◆ **Task directions**
Read the lines below, and copy any that contain the string "estilo".

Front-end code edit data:
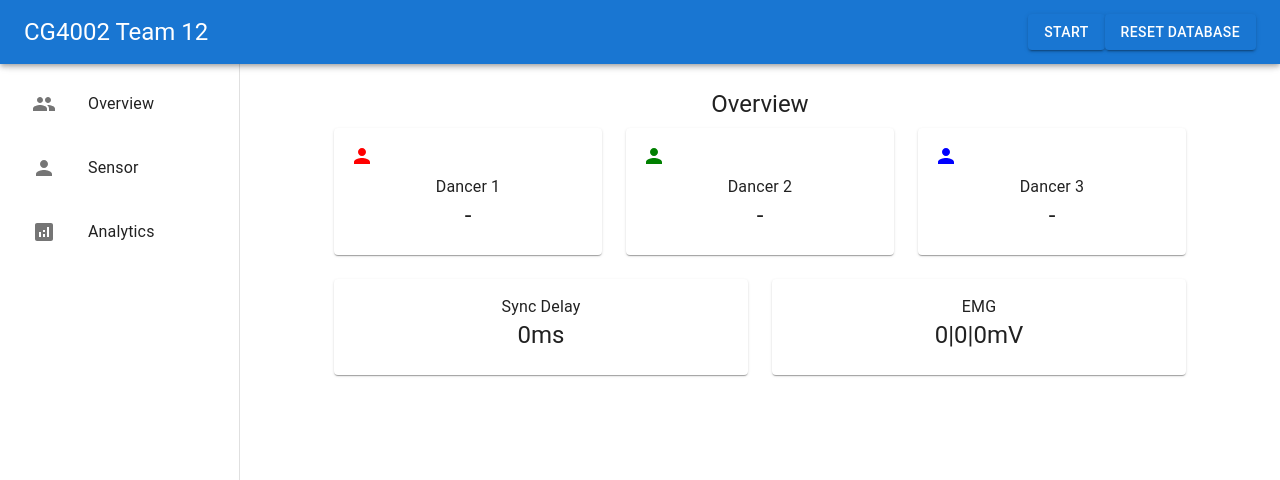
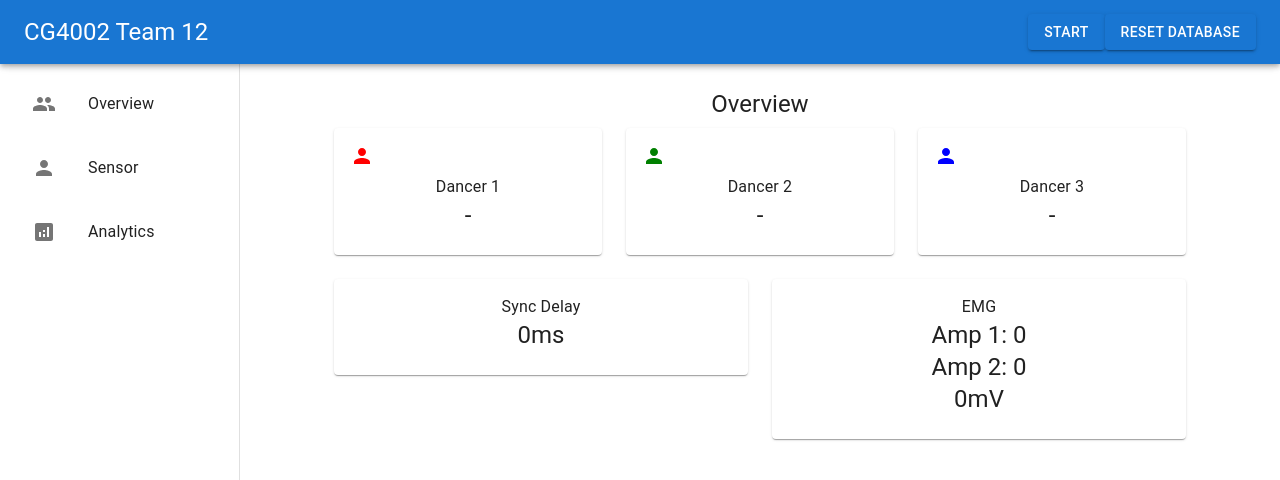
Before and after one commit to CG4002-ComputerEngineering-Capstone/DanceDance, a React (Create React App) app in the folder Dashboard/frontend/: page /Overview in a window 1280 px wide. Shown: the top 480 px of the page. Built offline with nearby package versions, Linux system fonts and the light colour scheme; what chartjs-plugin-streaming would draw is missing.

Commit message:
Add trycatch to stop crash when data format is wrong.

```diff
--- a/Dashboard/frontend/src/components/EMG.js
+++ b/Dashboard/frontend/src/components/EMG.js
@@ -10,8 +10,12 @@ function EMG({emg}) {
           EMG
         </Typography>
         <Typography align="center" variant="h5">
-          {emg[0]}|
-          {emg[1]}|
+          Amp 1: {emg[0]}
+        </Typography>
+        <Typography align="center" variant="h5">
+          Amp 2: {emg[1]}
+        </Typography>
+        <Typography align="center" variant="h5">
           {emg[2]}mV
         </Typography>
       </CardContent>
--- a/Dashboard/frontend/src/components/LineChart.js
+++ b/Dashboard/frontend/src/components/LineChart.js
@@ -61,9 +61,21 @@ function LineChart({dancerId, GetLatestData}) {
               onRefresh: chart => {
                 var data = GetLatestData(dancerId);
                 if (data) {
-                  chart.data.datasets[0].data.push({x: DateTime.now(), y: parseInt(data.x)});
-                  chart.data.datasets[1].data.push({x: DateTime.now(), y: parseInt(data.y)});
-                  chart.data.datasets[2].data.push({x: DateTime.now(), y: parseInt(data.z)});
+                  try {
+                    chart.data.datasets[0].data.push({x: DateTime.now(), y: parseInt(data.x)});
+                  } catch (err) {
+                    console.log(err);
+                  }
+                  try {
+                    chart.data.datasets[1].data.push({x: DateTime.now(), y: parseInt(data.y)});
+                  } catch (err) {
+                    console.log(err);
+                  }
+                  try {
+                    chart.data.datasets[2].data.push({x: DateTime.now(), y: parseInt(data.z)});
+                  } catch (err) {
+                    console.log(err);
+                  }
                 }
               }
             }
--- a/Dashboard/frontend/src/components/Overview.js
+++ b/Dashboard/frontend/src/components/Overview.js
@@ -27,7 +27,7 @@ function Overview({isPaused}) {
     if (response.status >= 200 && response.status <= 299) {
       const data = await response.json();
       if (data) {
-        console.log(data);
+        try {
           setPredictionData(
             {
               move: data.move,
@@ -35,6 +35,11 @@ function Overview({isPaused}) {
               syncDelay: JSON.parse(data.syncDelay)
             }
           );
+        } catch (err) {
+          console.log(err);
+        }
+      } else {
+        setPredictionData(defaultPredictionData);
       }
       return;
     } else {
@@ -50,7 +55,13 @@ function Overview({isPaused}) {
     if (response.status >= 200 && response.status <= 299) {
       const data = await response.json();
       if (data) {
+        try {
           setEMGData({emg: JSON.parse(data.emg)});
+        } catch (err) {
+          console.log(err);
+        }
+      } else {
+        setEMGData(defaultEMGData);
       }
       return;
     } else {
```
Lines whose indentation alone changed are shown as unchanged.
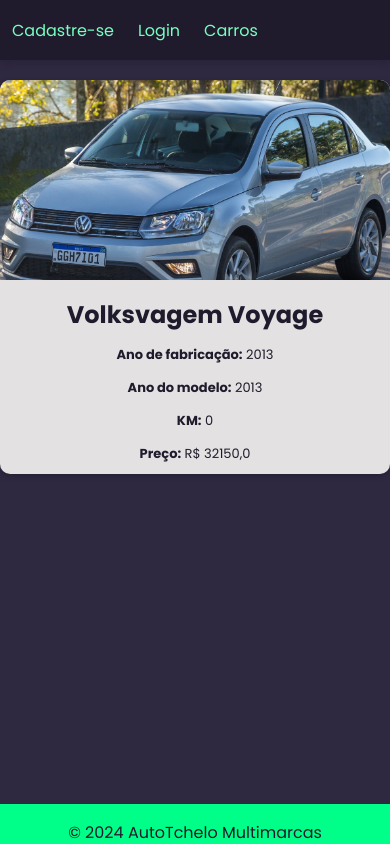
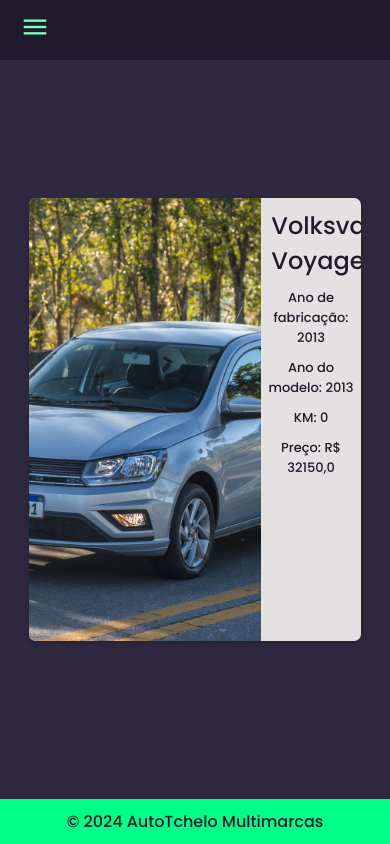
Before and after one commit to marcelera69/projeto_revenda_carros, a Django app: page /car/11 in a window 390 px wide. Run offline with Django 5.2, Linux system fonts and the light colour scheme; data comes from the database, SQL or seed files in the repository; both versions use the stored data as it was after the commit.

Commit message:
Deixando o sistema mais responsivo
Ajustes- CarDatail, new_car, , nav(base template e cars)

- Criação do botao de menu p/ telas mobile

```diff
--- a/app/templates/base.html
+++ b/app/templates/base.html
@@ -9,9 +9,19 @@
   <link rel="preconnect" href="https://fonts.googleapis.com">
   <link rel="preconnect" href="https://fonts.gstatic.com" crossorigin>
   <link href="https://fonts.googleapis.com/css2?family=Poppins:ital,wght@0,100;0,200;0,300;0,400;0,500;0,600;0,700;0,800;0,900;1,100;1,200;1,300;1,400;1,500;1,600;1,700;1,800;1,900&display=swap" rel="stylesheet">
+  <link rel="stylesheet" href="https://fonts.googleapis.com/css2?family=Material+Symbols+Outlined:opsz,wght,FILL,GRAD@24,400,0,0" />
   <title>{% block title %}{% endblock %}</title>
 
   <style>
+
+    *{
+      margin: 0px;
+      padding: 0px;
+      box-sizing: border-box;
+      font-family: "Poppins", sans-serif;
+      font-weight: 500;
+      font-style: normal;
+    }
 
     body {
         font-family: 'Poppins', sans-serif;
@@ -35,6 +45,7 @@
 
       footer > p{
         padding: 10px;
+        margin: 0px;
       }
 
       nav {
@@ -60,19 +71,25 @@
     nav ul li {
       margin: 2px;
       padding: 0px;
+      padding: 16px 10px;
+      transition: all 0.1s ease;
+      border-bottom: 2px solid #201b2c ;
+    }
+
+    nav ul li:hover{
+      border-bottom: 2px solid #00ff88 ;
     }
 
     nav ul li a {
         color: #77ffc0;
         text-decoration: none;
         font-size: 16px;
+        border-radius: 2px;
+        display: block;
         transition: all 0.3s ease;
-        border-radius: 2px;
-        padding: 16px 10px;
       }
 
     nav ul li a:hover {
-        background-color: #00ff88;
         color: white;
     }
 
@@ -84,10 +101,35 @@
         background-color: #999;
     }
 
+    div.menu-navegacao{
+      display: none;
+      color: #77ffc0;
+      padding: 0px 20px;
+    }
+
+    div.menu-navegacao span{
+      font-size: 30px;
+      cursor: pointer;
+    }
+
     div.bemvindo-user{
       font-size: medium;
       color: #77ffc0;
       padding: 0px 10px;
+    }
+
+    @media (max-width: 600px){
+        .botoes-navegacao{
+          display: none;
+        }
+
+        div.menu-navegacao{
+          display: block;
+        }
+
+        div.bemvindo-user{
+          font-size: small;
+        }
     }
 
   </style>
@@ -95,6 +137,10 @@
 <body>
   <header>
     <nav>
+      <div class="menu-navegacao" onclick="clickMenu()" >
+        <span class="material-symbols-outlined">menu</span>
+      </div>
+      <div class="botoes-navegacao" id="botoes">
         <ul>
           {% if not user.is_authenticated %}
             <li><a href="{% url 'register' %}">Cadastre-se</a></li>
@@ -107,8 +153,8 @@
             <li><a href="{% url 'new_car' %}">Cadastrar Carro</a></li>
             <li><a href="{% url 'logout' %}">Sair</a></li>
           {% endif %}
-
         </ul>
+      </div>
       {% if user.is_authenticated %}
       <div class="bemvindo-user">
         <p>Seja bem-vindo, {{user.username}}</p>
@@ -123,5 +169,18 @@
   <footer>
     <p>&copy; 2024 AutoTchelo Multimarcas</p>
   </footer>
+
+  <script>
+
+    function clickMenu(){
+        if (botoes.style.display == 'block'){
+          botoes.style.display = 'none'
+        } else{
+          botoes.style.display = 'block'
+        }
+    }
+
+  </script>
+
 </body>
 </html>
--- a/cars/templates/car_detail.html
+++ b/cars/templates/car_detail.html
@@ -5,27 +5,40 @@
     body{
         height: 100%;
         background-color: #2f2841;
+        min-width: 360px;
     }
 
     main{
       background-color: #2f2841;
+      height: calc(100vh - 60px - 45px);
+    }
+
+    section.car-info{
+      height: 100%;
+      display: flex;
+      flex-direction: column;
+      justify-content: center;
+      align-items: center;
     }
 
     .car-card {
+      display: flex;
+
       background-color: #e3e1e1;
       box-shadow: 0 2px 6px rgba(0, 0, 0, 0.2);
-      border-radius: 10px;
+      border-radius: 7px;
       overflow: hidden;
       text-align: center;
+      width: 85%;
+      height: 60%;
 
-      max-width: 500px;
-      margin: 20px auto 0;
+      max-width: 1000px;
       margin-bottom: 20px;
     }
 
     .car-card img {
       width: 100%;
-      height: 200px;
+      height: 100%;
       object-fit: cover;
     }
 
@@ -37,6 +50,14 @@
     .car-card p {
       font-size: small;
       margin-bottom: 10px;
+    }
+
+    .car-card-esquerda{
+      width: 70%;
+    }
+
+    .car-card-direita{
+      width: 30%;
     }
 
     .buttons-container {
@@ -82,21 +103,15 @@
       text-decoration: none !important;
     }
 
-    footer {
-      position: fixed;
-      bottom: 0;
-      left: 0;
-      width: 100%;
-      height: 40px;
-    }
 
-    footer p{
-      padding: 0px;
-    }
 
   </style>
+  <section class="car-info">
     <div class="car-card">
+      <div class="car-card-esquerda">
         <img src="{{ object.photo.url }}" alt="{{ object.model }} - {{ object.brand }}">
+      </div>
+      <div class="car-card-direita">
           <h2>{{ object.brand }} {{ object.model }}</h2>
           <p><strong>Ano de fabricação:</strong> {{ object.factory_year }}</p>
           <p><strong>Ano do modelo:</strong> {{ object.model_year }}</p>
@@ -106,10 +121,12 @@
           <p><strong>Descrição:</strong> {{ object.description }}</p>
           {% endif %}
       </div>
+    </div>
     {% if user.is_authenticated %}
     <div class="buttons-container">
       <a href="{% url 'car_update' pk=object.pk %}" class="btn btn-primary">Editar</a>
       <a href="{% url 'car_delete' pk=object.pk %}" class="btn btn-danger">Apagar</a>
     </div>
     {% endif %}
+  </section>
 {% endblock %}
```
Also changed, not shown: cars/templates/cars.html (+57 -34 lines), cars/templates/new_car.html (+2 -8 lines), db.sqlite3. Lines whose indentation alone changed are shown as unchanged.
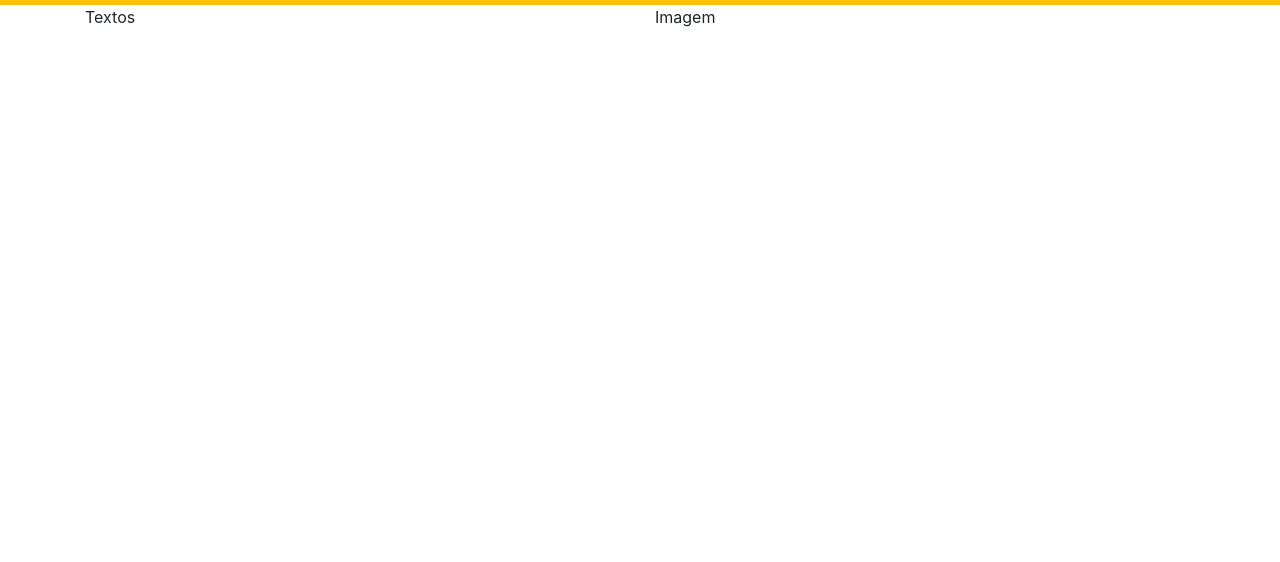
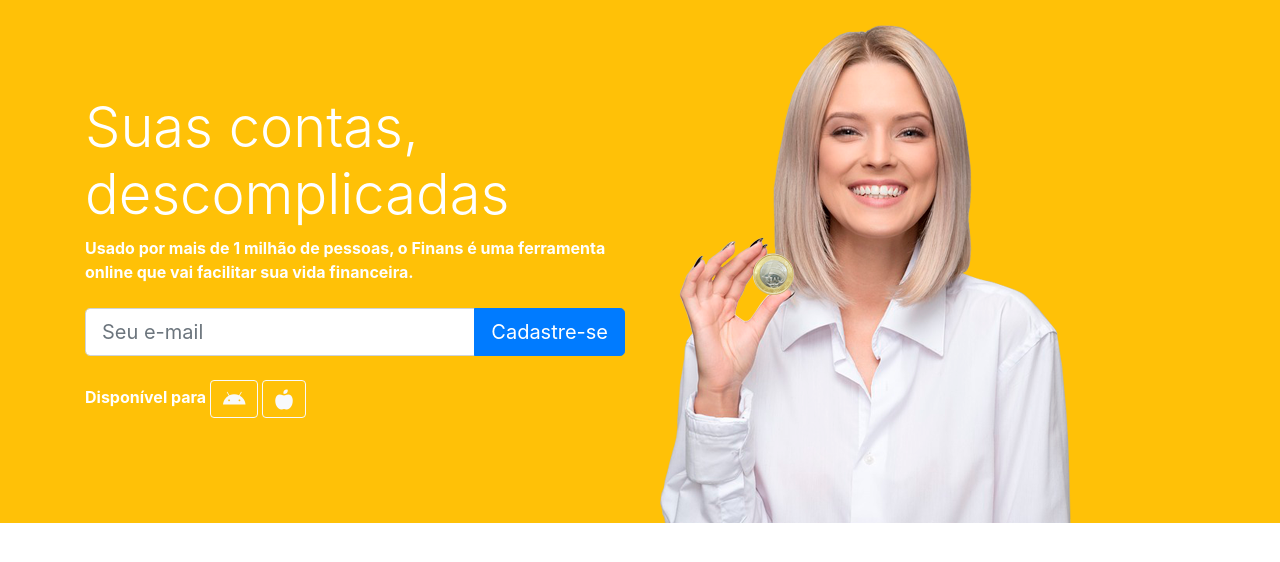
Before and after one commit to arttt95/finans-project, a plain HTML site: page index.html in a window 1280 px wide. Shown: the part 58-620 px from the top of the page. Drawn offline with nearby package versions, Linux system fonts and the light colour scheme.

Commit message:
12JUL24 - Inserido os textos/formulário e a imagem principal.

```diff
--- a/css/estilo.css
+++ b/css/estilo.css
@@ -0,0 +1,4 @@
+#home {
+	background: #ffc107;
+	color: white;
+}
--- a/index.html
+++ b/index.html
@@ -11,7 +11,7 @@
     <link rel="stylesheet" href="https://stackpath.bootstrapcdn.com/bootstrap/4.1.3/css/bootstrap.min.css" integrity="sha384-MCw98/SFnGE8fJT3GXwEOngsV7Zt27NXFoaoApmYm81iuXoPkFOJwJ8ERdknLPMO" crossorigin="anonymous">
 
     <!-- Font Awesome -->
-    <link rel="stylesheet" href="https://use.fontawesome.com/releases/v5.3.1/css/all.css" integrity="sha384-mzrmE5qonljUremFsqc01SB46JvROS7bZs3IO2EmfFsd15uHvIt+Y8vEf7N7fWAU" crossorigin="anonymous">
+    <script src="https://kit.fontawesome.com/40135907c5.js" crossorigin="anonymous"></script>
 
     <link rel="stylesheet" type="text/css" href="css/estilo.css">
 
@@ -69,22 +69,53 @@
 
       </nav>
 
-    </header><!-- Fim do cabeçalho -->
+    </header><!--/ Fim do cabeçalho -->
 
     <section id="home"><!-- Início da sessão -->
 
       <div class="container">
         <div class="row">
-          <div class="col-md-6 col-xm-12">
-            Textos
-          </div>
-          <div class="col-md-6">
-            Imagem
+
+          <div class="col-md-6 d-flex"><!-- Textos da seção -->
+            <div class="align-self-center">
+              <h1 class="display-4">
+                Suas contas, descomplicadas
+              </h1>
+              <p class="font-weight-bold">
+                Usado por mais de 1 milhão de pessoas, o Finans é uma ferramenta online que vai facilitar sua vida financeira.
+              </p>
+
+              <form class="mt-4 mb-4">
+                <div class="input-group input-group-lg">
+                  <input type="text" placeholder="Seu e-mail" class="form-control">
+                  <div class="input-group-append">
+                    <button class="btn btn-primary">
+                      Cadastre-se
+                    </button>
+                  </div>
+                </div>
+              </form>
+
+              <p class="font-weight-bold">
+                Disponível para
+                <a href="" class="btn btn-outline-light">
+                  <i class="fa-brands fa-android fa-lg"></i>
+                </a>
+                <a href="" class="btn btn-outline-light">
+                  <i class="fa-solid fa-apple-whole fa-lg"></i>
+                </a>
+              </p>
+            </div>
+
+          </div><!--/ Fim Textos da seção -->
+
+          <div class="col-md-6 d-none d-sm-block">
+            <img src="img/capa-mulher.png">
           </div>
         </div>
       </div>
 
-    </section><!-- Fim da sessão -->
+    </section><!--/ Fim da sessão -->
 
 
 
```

◆ **Your solution**
--- a/css/estilo.css
+++ b/css/estilo.css
     <link rel="stylesheet" type="text/css" href="css/estilo.css">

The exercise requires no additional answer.